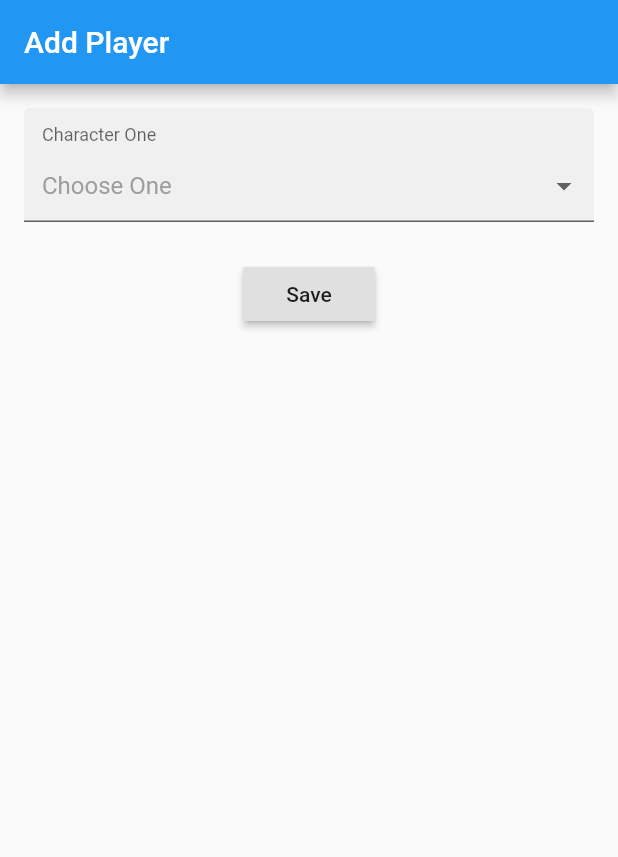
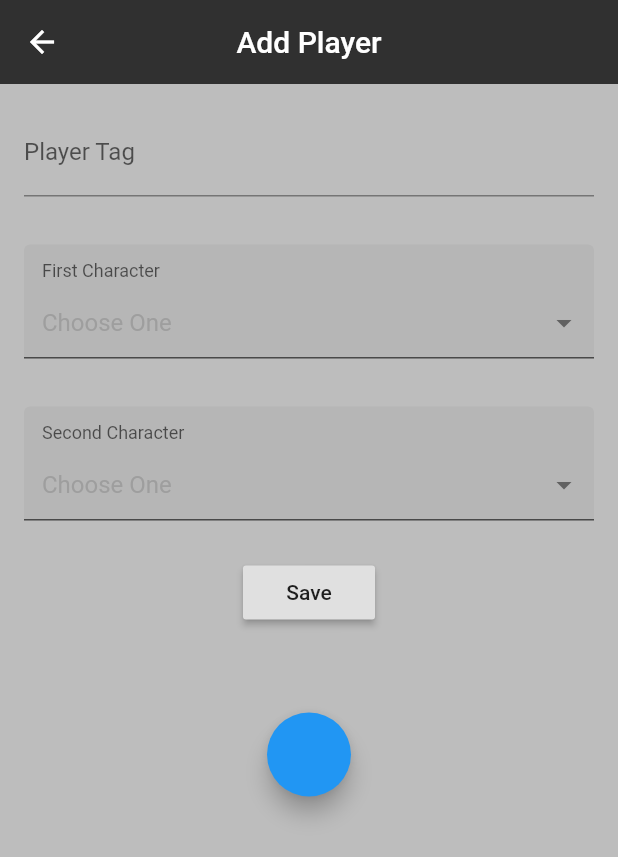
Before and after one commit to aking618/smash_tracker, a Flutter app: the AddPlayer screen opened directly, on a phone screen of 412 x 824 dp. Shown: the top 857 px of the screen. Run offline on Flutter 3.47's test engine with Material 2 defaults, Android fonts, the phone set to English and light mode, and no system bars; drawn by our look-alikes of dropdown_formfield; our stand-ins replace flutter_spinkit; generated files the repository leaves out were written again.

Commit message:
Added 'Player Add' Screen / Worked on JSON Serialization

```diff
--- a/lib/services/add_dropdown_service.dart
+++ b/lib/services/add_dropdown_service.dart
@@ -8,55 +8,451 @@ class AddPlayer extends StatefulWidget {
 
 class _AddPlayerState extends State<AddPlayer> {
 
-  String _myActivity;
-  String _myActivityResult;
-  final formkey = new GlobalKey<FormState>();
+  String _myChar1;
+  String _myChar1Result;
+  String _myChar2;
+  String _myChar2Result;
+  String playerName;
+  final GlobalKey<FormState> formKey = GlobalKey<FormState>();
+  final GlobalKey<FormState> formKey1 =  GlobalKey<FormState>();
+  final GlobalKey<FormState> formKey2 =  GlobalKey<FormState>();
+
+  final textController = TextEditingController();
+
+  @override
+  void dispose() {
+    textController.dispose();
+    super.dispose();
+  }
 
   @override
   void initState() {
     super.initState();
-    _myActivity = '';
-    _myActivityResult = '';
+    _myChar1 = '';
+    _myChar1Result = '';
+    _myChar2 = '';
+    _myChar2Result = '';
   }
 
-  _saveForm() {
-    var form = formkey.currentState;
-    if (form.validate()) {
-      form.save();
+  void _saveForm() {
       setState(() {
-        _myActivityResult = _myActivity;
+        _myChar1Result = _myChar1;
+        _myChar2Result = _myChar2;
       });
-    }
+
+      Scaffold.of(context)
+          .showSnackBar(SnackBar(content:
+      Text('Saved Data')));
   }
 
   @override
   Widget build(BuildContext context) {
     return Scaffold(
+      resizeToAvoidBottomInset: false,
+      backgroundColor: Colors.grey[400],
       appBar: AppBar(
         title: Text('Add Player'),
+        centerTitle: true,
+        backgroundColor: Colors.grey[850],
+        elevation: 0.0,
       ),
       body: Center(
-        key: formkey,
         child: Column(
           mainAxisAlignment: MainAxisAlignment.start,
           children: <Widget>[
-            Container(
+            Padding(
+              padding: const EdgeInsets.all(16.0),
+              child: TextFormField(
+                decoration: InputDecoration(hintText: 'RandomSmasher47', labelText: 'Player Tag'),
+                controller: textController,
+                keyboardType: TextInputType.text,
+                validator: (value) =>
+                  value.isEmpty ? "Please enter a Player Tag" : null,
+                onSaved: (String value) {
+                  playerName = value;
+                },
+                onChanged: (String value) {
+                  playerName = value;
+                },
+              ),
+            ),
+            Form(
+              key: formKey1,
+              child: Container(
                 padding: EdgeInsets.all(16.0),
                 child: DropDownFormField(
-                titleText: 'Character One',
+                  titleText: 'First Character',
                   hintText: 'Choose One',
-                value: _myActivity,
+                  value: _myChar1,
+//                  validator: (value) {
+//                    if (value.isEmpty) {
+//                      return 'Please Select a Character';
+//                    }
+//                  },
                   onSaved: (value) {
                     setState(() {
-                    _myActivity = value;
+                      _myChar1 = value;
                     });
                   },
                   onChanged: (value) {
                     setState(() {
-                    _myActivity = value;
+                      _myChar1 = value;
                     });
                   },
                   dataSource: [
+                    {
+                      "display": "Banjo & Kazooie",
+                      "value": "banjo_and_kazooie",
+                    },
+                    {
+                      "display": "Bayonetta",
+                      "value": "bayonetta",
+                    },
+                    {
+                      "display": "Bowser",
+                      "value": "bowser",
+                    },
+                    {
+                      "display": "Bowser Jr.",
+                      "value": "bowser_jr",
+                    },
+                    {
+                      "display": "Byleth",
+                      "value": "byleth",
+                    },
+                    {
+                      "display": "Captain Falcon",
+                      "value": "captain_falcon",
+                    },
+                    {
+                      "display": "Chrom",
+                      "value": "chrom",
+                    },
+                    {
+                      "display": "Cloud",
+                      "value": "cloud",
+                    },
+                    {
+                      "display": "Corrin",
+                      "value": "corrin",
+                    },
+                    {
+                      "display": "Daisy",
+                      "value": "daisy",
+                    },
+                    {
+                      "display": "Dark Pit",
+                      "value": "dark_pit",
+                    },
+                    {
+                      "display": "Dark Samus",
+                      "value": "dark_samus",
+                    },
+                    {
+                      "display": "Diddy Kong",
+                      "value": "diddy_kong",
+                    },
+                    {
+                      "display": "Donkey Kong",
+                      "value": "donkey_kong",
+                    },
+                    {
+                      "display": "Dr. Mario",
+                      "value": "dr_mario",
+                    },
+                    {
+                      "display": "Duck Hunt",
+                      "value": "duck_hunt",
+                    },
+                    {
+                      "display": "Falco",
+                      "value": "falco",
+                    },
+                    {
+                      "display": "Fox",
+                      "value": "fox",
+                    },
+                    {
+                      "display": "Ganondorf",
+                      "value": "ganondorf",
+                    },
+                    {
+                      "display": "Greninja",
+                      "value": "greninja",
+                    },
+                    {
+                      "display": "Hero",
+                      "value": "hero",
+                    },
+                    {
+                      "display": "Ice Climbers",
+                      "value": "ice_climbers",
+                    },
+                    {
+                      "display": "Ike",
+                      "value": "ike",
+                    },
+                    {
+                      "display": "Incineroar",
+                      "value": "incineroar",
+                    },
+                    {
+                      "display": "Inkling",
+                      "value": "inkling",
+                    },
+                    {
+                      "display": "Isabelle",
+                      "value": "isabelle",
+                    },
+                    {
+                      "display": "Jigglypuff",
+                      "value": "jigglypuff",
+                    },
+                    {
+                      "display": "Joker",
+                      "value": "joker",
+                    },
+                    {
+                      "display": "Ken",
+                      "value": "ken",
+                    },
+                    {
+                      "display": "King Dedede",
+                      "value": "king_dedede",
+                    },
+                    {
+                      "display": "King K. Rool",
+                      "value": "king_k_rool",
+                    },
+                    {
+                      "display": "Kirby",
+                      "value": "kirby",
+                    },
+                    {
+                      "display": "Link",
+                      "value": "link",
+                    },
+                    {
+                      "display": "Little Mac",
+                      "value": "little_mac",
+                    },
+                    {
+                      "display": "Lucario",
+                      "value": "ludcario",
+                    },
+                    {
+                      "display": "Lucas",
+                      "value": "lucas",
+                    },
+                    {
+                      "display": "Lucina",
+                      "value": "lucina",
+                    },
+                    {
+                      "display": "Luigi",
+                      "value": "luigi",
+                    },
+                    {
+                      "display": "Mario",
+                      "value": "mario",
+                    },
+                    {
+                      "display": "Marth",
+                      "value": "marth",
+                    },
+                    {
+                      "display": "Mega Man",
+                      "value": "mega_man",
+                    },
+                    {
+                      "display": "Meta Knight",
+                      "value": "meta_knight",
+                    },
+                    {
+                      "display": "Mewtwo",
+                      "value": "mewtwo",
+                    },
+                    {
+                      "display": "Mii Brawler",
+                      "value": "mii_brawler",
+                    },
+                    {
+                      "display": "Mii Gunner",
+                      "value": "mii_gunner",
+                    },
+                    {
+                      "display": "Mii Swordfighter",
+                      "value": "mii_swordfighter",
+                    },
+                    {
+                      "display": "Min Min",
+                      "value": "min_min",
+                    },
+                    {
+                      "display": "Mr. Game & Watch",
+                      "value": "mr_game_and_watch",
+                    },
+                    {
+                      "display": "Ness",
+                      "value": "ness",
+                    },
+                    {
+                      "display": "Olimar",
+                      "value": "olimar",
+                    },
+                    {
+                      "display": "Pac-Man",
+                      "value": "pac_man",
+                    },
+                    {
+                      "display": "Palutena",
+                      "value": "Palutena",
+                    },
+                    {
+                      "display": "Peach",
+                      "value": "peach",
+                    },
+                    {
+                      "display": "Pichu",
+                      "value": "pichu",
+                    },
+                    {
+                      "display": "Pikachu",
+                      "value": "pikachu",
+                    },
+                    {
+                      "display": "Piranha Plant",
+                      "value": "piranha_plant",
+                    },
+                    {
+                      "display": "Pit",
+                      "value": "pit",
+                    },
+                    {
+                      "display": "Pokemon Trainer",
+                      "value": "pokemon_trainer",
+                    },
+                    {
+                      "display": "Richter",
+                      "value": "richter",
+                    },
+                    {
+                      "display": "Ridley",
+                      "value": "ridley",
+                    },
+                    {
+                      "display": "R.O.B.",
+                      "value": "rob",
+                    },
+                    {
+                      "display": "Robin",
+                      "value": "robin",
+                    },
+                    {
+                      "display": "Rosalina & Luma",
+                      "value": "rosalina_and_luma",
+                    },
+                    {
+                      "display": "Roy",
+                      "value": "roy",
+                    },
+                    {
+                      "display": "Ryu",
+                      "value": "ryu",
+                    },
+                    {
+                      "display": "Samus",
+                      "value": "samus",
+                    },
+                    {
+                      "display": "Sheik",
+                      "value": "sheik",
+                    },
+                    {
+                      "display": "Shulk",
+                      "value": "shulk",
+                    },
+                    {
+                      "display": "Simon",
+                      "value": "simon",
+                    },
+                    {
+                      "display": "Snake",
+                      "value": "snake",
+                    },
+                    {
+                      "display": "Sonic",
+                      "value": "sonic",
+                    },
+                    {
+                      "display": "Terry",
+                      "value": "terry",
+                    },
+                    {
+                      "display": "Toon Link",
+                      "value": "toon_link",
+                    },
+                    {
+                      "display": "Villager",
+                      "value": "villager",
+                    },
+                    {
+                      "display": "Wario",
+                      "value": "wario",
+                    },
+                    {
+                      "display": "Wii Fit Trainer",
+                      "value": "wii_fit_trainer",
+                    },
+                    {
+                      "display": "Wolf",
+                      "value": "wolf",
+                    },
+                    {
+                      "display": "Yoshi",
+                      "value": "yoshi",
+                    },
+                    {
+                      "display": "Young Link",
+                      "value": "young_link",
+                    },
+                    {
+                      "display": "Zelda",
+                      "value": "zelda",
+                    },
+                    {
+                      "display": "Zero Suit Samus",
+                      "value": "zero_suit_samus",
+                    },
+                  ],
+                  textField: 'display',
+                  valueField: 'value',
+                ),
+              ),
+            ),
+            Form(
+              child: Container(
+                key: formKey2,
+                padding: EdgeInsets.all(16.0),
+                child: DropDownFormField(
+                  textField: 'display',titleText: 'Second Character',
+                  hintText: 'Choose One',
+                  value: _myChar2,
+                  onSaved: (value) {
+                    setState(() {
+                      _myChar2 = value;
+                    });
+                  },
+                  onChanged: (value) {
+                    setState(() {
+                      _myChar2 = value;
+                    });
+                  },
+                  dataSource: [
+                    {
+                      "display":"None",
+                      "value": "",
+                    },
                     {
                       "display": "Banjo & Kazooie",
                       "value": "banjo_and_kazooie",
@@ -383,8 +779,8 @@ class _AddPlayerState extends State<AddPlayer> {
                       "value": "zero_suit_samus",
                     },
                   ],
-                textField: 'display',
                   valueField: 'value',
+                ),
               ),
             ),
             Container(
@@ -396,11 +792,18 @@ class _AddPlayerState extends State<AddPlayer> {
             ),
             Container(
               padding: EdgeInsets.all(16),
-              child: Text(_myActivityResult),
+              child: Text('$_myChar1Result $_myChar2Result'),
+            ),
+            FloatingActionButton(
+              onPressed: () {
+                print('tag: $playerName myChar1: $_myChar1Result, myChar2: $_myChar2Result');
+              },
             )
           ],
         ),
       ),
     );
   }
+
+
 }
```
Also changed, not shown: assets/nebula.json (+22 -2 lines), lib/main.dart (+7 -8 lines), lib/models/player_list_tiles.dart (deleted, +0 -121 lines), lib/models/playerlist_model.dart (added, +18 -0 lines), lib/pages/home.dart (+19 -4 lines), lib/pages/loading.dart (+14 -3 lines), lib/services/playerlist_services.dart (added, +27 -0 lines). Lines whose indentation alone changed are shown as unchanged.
• • • • •
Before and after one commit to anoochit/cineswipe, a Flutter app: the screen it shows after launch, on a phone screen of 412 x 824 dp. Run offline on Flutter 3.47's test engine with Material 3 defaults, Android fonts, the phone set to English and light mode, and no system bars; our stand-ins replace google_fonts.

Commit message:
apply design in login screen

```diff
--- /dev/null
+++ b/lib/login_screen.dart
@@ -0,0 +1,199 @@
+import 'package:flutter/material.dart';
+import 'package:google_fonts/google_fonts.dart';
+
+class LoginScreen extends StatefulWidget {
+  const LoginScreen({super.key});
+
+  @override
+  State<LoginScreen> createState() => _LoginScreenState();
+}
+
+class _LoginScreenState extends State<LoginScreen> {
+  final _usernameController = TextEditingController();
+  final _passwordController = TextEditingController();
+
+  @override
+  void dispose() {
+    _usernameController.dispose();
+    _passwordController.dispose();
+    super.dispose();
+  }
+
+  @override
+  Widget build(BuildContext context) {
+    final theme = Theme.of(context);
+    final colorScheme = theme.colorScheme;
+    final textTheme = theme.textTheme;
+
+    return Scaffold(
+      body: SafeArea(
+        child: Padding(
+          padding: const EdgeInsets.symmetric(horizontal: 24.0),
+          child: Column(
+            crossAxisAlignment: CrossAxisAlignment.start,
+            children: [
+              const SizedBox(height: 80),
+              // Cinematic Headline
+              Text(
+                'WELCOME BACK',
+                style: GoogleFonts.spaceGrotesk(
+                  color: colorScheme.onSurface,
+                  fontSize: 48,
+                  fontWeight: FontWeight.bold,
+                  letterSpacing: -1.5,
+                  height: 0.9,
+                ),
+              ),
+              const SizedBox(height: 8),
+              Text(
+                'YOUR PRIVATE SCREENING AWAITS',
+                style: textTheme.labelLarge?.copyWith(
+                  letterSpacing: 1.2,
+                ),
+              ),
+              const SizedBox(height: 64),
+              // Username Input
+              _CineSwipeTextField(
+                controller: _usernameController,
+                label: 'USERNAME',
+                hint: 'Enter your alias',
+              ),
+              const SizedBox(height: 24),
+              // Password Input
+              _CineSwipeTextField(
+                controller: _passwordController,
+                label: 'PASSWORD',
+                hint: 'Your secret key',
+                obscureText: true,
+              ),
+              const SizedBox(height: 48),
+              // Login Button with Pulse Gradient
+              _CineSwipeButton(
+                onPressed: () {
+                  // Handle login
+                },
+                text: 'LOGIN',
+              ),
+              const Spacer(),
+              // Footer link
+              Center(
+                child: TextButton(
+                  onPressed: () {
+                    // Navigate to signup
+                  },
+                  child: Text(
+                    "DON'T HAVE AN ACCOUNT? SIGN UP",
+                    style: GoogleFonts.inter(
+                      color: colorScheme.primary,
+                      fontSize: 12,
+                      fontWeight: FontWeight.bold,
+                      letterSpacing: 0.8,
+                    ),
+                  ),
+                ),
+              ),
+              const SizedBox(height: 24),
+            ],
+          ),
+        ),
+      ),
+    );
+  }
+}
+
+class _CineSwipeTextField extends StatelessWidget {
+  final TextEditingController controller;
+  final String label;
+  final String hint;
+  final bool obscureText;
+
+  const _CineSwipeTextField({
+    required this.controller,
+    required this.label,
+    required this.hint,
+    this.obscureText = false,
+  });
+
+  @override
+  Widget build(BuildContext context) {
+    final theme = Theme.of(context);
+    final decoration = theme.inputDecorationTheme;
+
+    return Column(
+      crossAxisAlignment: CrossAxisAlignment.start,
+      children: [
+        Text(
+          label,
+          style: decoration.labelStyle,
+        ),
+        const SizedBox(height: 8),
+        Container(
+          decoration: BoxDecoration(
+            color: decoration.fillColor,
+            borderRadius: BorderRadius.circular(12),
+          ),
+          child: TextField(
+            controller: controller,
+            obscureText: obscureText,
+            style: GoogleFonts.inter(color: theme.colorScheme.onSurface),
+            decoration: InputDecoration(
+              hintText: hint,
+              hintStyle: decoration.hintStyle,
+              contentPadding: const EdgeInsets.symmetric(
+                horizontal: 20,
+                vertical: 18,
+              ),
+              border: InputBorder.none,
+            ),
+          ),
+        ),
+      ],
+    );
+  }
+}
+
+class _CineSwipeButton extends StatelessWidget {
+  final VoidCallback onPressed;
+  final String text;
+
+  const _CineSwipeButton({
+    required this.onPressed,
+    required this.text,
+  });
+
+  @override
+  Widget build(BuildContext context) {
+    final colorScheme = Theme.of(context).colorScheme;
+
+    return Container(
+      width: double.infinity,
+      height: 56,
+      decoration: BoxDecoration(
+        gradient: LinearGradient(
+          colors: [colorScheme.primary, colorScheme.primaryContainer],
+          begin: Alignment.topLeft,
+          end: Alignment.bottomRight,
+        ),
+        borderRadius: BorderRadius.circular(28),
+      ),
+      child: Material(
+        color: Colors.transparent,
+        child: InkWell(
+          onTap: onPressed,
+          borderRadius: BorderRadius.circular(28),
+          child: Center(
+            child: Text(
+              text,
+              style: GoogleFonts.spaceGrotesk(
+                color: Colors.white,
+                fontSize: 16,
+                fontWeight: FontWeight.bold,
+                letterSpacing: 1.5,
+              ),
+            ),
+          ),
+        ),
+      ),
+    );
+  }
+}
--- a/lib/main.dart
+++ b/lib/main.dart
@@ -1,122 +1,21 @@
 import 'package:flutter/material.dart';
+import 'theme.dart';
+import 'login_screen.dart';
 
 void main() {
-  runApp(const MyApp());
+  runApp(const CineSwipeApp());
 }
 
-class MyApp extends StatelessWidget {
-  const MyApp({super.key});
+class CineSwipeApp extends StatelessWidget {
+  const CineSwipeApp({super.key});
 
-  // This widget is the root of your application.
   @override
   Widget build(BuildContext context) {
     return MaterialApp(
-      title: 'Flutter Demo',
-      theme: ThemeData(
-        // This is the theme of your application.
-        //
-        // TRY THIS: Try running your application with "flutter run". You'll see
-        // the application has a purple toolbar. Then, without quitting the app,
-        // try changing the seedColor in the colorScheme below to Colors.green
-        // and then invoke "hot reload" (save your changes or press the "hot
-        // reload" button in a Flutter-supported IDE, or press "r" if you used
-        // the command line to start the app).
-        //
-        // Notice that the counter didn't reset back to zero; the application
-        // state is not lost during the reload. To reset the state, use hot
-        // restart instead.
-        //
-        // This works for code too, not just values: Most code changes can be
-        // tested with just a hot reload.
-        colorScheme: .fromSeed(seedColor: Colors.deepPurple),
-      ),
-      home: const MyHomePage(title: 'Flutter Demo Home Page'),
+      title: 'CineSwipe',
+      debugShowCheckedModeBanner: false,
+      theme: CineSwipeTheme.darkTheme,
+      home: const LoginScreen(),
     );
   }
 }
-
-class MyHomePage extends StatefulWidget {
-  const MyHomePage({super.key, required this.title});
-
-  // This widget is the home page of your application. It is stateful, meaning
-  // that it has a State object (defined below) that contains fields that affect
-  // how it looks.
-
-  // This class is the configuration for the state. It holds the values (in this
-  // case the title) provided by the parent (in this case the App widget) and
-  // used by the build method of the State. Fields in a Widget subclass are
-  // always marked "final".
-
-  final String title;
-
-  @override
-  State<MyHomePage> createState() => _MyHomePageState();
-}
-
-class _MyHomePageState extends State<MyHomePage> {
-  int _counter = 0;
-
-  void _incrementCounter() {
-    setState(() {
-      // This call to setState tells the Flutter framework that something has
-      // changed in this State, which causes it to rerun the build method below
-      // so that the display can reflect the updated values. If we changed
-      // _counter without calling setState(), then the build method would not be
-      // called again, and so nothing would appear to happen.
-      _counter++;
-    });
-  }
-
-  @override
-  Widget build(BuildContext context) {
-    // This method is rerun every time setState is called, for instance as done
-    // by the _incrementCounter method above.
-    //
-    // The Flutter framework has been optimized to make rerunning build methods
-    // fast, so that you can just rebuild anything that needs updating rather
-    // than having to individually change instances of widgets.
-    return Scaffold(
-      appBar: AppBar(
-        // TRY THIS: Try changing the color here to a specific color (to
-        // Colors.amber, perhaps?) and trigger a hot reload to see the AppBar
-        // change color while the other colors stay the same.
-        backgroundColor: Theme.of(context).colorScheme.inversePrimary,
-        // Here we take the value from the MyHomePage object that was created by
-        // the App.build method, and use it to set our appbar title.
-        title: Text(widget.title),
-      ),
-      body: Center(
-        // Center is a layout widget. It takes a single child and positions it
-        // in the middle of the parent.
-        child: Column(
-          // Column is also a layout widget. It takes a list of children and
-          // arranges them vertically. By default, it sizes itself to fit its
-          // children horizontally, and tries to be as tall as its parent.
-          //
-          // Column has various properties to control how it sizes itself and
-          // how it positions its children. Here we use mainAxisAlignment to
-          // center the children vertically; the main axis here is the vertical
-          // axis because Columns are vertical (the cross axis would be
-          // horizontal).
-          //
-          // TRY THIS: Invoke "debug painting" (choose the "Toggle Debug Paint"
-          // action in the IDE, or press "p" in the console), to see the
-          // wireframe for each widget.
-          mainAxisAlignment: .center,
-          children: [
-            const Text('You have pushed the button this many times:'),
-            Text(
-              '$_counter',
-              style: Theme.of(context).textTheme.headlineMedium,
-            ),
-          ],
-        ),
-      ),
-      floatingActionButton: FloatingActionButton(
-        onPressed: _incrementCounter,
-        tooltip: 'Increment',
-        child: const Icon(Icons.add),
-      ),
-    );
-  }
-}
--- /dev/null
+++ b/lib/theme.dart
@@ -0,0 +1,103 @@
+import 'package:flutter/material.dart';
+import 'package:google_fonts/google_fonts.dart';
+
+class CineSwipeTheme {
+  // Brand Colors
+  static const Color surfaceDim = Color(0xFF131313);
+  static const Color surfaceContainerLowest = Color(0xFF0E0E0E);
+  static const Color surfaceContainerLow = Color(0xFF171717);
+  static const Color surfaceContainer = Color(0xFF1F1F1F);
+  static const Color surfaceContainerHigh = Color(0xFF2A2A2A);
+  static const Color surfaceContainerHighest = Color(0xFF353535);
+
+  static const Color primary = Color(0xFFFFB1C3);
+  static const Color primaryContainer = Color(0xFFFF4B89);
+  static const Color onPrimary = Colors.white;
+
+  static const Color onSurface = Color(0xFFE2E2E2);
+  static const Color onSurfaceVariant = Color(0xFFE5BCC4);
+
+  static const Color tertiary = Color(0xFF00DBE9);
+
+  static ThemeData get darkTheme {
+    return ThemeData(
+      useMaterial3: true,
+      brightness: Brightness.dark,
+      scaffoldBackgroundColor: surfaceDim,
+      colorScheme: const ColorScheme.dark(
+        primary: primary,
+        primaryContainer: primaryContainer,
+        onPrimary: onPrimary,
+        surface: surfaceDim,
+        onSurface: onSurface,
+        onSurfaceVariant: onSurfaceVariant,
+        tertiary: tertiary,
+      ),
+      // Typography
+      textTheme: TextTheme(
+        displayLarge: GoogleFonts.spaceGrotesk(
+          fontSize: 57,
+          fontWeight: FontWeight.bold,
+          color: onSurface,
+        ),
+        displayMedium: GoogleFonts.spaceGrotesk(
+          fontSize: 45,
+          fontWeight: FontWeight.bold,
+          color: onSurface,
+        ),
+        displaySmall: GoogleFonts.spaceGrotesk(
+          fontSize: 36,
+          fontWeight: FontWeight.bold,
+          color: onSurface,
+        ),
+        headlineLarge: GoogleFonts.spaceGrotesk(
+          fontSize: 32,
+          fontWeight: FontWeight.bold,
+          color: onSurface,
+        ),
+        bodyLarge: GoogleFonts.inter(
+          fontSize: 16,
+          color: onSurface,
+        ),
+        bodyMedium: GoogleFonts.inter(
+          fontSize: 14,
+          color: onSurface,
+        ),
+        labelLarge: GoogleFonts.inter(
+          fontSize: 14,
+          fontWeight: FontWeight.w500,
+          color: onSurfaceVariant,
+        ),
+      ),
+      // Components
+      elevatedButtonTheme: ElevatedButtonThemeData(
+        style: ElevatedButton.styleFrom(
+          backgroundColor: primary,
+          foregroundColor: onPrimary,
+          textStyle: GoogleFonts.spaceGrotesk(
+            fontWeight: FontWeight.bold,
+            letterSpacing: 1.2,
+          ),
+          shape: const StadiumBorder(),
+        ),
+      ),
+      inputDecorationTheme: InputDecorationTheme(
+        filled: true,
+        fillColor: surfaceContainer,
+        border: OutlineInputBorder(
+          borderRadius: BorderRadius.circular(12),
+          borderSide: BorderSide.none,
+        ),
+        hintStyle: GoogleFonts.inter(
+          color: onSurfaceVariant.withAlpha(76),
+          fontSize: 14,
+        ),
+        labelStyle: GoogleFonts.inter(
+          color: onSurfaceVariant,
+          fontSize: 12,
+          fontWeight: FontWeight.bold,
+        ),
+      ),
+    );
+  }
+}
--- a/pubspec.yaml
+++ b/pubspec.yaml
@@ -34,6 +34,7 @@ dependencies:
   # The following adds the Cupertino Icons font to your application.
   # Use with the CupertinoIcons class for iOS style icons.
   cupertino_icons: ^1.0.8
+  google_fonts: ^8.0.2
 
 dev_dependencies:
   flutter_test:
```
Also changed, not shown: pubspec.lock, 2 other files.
• • • • •
## [AIM OF THE EXERCISE]
Extract, from the listing above, every line where the string "extends" occurs.

## [ANSWER BELOW]
@@ -8,55 +8,451 @@ class AddPlayer extends StatefulWidget {
 class _AddPlayerState extends State<AddPlayer> {
@@ -383,8 +779,8 @@ class _AddPlayerState extends State<AddPlayer> {
@@ -396,11 +792,18 @@ class _AddPlayerState extends State<AddPlayer> {
+class LoginScreen extends StatefulWidget {
+class _LoginScreenState extends State<LoginScreen> {
+class _CineSwipeTextField extends StatelessWidget {
+class _CineSwipeButton extends StatelessWidget {
-class MyApp extends StatelessWidget {
+class CineSwipeApp extends StatelessWidget {
-class MyHomePage extends StatefulWidget {
-class _MyHomePageState extends State<MyHomePage> {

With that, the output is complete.